• Given data:
•••
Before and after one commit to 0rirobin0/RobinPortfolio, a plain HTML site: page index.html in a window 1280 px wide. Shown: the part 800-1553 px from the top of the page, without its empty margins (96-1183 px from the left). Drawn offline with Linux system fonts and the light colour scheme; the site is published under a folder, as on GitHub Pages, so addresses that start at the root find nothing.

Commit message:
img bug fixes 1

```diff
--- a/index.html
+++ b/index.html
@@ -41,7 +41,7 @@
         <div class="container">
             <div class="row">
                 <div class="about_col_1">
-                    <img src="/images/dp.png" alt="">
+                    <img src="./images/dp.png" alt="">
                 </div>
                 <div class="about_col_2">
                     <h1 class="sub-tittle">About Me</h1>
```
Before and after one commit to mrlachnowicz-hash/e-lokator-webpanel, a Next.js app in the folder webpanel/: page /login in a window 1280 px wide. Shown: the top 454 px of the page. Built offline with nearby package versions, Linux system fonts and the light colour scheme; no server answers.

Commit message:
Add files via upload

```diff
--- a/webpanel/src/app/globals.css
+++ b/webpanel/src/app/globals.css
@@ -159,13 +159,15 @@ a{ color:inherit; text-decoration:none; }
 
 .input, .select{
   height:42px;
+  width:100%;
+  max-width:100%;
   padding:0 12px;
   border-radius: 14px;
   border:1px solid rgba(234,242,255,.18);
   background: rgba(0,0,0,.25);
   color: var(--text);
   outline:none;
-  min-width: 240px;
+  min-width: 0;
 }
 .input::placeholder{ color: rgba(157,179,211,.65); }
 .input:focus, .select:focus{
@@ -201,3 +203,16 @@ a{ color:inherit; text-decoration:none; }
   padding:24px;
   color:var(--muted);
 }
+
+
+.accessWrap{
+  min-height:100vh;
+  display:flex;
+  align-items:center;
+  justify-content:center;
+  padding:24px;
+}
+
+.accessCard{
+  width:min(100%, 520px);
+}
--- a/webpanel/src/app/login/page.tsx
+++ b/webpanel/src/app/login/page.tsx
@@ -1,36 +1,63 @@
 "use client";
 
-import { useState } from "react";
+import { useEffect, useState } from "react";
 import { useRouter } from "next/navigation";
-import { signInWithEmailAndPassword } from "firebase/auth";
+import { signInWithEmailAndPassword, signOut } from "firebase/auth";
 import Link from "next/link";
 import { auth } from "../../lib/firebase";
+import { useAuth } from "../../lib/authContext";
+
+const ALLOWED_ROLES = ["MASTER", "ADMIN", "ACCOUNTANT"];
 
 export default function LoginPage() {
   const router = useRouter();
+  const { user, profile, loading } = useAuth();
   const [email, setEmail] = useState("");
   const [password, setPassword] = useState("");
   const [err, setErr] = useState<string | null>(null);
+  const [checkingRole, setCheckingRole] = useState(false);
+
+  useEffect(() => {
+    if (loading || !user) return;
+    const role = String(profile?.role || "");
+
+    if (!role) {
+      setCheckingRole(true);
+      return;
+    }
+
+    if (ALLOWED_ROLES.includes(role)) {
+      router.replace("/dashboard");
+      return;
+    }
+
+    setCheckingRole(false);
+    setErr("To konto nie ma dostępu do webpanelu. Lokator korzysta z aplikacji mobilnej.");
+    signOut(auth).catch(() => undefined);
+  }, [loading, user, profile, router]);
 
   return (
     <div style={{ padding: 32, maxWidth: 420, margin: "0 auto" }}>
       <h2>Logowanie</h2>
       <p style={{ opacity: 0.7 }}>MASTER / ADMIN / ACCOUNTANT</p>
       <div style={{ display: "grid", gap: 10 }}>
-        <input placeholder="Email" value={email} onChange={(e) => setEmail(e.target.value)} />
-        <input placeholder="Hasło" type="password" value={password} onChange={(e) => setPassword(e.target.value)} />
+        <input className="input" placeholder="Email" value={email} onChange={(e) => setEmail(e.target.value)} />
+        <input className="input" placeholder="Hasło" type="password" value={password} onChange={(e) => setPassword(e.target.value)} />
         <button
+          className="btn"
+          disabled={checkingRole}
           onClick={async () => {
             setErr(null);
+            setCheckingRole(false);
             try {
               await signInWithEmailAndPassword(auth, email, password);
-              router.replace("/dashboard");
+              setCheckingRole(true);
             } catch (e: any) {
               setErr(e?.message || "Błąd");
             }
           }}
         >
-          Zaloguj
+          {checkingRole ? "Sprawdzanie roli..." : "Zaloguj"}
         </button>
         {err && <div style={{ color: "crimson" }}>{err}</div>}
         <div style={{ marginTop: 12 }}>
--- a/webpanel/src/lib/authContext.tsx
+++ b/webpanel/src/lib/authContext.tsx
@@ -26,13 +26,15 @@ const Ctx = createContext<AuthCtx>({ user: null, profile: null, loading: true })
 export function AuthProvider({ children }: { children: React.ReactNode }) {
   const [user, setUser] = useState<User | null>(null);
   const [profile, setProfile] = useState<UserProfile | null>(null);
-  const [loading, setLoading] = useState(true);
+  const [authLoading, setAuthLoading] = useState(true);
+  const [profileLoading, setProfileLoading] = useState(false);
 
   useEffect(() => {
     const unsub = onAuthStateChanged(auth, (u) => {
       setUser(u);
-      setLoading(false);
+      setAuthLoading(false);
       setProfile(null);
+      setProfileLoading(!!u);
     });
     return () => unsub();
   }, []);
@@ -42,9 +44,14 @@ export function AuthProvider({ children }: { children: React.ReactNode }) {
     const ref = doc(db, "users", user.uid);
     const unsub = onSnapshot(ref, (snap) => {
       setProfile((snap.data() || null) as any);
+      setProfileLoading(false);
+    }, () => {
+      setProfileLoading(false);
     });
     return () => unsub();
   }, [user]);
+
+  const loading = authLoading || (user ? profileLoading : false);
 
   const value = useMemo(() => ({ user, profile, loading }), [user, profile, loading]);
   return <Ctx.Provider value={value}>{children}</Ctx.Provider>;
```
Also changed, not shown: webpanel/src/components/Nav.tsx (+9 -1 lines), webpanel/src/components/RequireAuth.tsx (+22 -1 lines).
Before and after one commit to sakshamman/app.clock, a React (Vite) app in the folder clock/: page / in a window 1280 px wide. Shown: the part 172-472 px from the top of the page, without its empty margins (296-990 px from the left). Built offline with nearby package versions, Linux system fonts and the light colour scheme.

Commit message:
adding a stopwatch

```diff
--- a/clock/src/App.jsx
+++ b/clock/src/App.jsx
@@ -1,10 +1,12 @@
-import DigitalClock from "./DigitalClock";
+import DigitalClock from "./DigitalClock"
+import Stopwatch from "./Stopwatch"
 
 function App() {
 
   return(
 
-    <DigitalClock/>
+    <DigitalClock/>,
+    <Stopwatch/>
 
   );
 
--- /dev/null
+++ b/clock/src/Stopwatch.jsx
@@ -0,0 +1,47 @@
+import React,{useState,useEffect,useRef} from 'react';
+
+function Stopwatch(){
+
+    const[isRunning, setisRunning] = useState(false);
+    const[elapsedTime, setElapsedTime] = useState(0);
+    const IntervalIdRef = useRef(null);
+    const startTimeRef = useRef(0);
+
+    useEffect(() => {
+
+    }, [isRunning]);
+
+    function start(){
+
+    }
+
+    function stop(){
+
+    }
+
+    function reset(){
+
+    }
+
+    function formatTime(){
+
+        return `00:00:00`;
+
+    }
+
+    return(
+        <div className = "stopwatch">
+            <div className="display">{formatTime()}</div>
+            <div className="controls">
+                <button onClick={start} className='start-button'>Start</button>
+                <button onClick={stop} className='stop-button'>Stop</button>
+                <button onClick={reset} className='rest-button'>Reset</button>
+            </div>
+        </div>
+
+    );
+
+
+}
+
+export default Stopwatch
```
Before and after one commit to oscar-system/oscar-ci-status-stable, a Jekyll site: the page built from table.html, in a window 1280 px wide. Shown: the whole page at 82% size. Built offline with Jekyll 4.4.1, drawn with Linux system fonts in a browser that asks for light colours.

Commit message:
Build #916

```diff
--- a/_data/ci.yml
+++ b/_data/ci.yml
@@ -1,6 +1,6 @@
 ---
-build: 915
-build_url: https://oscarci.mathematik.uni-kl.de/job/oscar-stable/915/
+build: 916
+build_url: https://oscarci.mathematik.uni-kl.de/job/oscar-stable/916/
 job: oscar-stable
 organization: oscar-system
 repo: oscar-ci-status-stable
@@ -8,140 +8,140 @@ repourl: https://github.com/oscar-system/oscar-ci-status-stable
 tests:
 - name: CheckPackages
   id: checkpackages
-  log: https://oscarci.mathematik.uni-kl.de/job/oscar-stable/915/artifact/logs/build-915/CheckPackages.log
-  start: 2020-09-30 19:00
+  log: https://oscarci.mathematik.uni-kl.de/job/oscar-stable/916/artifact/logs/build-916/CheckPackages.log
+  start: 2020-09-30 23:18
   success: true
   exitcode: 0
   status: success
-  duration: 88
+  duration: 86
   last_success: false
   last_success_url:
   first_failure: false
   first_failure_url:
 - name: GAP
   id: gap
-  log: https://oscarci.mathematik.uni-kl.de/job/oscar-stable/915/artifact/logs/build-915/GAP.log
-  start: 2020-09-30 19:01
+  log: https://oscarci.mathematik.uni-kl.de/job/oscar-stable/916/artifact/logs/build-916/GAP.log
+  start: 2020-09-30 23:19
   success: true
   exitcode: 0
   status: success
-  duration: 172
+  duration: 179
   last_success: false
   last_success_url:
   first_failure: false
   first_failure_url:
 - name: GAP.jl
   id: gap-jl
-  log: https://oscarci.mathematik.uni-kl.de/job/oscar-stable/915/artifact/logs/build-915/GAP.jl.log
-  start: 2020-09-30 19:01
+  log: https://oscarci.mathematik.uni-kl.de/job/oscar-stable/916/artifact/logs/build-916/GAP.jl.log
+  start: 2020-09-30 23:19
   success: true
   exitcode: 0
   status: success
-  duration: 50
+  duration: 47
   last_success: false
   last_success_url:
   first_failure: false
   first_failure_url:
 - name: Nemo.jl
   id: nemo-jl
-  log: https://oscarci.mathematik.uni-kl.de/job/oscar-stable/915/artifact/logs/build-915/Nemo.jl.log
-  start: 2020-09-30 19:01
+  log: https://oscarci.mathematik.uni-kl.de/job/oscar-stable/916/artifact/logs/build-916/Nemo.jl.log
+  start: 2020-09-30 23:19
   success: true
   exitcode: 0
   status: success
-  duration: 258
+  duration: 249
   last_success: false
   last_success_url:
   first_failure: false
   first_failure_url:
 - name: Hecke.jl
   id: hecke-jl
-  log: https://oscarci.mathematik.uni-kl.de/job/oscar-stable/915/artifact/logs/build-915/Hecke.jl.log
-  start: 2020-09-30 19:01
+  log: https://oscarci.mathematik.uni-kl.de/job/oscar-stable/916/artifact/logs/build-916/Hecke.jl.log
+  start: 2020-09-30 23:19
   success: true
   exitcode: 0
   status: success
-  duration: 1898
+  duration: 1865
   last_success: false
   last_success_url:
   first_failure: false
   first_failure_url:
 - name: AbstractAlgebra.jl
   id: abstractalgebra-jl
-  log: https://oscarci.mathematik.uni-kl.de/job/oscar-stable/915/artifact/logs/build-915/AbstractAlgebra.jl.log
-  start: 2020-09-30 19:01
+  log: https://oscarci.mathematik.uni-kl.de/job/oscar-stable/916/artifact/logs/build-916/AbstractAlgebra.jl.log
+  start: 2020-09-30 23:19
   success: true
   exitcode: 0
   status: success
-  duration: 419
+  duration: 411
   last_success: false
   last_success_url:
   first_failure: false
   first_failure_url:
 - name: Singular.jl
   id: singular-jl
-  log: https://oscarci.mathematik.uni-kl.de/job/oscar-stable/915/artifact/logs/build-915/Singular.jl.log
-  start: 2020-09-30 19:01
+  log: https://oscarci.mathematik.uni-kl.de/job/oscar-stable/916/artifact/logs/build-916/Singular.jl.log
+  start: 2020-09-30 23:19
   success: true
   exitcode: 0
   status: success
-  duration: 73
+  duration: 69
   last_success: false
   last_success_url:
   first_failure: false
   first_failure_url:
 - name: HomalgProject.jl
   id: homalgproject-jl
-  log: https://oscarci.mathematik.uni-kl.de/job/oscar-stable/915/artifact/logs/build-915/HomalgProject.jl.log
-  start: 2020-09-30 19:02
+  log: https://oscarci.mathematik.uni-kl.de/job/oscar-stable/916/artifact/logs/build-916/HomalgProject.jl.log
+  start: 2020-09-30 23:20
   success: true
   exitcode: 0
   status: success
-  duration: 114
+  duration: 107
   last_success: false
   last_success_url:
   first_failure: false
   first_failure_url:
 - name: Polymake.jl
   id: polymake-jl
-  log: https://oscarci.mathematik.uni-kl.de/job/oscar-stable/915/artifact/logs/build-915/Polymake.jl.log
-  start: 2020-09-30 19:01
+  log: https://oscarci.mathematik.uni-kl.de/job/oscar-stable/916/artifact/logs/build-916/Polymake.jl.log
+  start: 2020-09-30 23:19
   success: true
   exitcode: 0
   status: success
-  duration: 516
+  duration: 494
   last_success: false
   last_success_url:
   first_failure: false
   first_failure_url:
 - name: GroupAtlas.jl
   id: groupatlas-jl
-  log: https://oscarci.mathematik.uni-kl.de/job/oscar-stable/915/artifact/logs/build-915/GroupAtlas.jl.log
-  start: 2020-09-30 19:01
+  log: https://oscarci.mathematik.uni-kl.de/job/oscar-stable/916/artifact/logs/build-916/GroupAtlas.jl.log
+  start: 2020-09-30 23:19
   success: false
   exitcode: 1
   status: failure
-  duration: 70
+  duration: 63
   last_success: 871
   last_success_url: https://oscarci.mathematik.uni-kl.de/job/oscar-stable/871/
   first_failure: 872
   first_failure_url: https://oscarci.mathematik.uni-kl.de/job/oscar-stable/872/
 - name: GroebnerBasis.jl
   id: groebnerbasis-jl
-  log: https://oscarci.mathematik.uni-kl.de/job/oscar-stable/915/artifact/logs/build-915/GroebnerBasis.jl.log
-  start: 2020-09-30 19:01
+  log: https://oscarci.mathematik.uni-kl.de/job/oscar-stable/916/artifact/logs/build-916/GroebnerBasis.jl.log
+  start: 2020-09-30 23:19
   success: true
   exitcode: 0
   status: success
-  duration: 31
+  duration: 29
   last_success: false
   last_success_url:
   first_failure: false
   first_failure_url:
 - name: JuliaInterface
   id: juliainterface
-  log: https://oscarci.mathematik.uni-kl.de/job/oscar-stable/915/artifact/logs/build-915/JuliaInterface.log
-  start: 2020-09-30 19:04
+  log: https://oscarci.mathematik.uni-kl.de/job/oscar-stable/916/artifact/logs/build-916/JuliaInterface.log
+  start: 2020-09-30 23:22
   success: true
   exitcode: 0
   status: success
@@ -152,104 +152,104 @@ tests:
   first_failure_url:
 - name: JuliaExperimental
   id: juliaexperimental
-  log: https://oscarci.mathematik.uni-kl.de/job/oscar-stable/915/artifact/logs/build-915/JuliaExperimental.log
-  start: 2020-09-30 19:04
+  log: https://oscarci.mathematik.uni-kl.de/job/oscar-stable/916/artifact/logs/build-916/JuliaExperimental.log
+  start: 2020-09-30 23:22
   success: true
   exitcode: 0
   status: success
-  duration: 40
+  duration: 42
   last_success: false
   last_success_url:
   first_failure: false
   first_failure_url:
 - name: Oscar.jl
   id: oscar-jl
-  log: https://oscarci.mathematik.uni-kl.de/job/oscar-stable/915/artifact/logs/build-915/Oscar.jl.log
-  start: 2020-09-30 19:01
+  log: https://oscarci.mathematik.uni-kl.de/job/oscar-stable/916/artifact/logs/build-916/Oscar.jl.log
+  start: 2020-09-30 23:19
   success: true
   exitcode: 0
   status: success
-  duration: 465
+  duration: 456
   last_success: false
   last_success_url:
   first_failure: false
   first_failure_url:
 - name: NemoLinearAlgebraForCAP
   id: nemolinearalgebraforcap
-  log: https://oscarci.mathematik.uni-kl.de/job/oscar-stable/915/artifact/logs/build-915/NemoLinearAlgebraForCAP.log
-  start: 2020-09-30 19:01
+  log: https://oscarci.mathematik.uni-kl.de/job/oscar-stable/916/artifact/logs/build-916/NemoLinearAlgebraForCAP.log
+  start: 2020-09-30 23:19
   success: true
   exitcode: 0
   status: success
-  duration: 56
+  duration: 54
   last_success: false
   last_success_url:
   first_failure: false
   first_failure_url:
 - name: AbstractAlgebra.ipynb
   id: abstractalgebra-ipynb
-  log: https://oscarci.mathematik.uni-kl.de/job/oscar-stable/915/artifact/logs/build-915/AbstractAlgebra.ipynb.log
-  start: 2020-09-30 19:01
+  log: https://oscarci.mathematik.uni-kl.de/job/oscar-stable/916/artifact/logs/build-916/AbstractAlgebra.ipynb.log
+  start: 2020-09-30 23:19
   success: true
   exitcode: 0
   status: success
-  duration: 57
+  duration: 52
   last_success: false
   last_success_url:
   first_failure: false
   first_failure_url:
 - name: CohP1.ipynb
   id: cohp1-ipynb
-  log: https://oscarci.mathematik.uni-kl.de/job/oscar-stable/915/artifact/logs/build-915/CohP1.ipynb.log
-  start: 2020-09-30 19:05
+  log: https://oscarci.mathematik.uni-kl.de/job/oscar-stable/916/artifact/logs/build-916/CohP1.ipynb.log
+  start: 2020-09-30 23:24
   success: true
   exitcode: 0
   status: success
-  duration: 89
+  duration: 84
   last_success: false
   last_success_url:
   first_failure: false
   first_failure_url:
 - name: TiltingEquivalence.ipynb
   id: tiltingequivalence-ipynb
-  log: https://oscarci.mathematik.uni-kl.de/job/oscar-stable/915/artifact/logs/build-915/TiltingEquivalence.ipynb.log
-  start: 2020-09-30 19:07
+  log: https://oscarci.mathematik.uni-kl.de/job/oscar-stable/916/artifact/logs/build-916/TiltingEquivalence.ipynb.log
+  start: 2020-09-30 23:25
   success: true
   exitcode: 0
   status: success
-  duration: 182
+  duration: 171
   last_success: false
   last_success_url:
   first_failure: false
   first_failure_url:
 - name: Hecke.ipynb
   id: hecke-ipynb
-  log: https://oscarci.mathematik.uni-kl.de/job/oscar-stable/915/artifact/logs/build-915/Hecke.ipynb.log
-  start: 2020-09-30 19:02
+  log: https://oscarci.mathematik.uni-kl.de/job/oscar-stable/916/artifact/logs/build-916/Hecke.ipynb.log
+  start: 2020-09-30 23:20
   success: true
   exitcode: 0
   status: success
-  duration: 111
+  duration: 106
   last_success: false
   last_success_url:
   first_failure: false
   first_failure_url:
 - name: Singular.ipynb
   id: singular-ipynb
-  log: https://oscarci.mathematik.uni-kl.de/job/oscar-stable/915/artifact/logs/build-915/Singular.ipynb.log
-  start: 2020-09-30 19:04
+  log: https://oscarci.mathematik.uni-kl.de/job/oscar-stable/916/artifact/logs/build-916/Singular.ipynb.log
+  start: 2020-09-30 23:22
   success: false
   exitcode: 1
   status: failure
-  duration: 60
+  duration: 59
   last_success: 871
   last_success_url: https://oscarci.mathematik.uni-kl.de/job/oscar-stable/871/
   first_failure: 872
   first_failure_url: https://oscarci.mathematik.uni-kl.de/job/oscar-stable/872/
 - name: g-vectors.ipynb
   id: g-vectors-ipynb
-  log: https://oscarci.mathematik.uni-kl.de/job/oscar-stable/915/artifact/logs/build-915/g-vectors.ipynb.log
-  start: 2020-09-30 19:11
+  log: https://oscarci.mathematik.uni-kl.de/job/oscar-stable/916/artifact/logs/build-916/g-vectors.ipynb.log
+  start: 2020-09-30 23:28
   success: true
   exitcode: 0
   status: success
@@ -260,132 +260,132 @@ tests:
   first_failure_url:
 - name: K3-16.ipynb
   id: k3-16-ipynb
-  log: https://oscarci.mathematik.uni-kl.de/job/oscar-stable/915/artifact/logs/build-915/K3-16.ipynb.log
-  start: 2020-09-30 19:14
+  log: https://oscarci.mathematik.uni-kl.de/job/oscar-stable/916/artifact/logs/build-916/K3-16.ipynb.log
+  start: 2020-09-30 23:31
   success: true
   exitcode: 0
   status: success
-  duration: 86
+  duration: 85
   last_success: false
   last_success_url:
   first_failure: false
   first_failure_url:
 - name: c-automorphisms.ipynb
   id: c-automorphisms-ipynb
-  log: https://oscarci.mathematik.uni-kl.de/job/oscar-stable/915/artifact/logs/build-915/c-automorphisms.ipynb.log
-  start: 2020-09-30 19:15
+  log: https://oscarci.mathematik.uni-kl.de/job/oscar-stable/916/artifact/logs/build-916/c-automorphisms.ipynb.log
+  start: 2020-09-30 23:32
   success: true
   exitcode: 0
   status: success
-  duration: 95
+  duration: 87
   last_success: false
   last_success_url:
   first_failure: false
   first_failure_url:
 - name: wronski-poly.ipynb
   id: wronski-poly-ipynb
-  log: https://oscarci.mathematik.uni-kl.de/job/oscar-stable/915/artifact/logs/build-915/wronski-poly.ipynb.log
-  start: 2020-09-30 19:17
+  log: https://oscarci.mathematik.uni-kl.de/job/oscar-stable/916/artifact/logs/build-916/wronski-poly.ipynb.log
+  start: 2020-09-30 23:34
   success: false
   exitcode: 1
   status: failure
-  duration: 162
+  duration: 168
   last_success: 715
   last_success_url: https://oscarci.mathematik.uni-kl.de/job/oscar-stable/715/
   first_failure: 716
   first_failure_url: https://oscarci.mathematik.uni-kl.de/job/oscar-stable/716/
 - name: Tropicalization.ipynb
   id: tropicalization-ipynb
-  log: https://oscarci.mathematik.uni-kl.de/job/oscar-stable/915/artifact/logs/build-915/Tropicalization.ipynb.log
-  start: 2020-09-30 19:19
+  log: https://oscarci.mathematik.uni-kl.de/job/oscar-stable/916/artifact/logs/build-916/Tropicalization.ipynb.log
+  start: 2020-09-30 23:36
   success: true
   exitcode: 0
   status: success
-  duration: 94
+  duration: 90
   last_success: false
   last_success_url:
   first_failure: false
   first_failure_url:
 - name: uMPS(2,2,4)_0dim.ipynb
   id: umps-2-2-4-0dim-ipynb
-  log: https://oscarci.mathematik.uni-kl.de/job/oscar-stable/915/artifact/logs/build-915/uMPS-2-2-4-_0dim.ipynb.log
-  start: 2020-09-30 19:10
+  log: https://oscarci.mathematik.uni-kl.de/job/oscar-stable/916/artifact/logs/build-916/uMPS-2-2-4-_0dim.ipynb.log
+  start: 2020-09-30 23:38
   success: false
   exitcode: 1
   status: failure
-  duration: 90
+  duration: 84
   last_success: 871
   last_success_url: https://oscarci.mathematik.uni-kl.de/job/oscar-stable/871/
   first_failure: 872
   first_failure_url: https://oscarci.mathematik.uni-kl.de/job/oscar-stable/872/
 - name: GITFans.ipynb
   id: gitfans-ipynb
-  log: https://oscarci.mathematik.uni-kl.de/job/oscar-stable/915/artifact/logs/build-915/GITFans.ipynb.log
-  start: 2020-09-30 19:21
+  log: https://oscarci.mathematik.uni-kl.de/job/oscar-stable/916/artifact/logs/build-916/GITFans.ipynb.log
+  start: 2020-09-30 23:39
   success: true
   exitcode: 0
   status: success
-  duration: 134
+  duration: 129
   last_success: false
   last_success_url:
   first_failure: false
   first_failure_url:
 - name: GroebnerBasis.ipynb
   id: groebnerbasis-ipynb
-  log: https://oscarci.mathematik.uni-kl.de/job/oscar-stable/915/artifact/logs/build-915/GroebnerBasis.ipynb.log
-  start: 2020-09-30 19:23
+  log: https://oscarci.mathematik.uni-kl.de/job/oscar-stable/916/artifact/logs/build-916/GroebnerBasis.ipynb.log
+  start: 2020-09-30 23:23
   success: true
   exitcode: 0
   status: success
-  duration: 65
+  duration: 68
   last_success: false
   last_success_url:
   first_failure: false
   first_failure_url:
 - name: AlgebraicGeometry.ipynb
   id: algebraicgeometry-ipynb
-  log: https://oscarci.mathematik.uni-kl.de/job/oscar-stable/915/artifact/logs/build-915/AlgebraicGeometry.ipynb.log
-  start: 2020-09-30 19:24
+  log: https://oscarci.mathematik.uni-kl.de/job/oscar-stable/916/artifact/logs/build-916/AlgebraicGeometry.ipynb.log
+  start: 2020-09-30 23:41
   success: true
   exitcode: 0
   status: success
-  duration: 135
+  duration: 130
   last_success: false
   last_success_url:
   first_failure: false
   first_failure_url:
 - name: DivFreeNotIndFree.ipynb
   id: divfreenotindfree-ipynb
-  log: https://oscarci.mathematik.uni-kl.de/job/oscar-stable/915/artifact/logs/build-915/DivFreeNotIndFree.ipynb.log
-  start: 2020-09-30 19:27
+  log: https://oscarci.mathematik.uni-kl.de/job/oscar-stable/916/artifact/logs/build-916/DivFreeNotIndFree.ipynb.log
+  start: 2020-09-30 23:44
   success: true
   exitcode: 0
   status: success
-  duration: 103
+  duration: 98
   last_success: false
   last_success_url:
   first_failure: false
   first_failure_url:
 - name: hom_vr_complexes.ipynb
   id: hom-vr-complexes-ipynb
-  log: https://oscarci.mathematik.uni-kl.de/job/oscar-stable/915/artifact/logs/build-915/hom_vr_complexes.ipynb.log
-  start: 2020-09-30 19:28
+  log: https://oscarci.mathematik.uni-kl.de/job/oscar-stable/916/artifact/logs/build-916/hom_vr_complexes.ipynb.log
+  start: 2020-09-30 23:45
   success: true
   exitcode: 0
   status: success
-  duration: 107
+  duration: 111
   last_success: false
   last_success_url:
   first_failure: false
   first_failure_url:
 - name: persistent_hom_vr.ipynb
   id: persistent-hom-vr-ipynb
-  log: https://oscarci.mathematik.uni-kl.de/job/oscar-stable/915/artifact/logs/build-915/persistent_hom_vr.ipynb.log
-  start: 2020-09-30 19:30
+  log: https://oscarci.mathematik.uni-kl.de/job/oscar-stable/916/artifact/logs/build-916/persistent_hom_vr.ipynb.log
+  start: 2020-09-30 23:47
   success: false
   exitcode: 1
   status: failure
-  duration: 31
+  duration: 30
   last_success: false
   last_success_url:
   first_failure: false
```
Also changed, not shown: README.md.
•••
• Try it: Return all lines from the material that contain "function".

• Response:
 export default function LoginPage() {
 export function AuthProvider({ children }: { children: React.ReactNode }) {
@@ -42,9 +44,14 @@ export function AuthProvider({ children }: { children: React.ReactNode }) {
 function App() {
+function Stopwatch(){
+    function start(){
+    function stop(){
+    function reset(){
+    function formatTime(){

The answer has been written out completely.